## Goal of the exercise
Copy out the entries that follow exactly, leaving every picture behind.

── Material provided

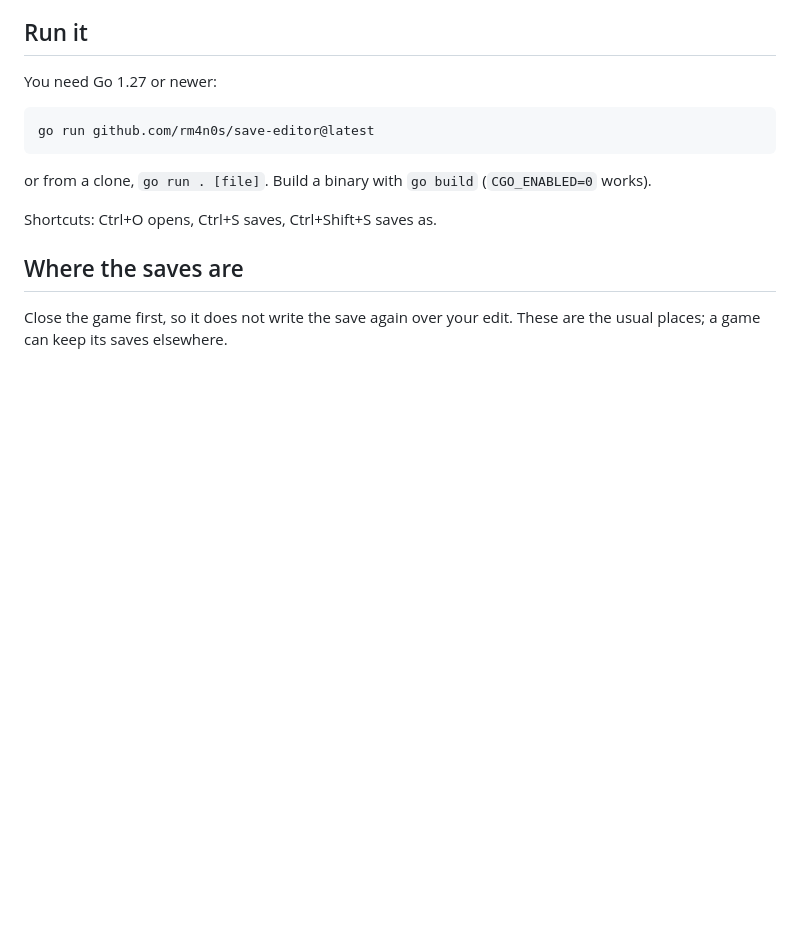
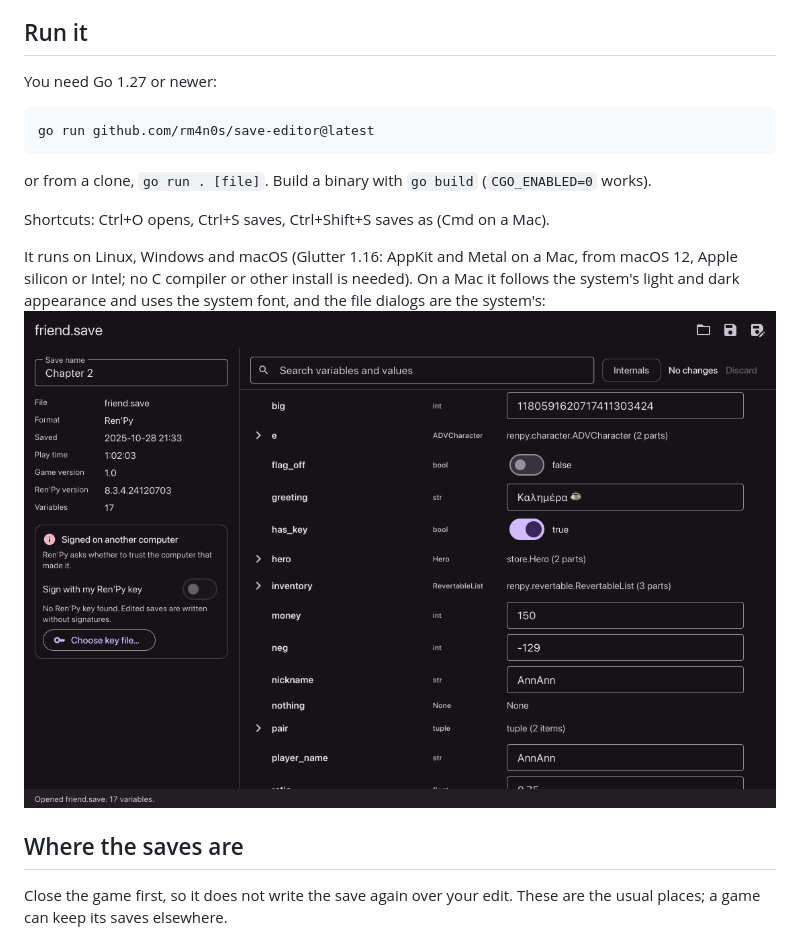
Before and after one commit to rm4n0s/save-editor, a Markdown page: README.md, the part around the change. Drawn GitHub-style; pictures changed too: docs/screenshots/macos-glutter-1.16.png (added); blank space fills up the shorter version.

```diff
--- a/README.md
+++ b/README.md
@@ -58,7 +58,11 @@ go run github.com/rm4n0s/save-editor@latest
 
 or from a clone, `go run . [file]`. Build a binary with `go build` (`CGO_ENABLED=0` works).
 
-Shortcuts: Ctrl+O opens, Ctrl+S saves, Ctrl+Shift+S saves as.
+Shortcuts: Ctrl+O opens, Ctrl+S saves, Ctrl+Shift+S saves as (Cmd on a Mac).
+
+It runs on Linux, Windows and macOS (Glutter 1.16: AppKit and Metal on a Mac, from macOS 12, Apple silicon or Intel; no C compiler
+or other install is needed). On a Mac it follows the system's light and dark appearance and uses the system font, and the file
+dialogs are the system's: ![Save Editor on macOS](docs/screenshots/macos-glutter-1.16.png)
 
 ## Where the saves are
 
```
Also changed, not shown: CLAUDE.md (+3 -2 lines), 3 other files.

────

## Response below
Before and after one commit to rm4n0s/save-editor, a Markdown page: README.md, the part around the change. Drawn GitHub-style; pictures changed too: docs/screenshots/macos-glutter-1.16.png (added); blank space fills up the shorter version.

```diff
--- a/README.md
+++ b/README.md
@@ -58,7 +58,11 @@ go run github.com/rm4n0s/save-editor@latest
 
 or from a clone, `go run . [file]`. Build a binary with `go build` (`CGO_ENABLED=0` works).
 
-Shortcuts: Ctrl+O opens, Ctrl+S saves, Ctrl+Shift+S saves as.
+Shortcuts: Ctrl+O opens, Ctrl+S saves, Ctrl+Shift+S saves as (Cmd on a Mac).
+
+It runs on Linux, Windows and macOS (Glutter 1.16: AppKit and Metal on a Mac, from macOS 12, Apple silicon or Intel; no C compiler
+or other install is needed). On a Mac it follows the system's light and dark appearance and uses the system font, and the file
+dialogs are the system's: ![Save Editor on macOS](docs/screenshots/macos-glutter-1.16.png)
 
 ## Where the saves are
 
```
Also changed, not shown: CLAUDE.md (+3 -2 lines), 3 other files.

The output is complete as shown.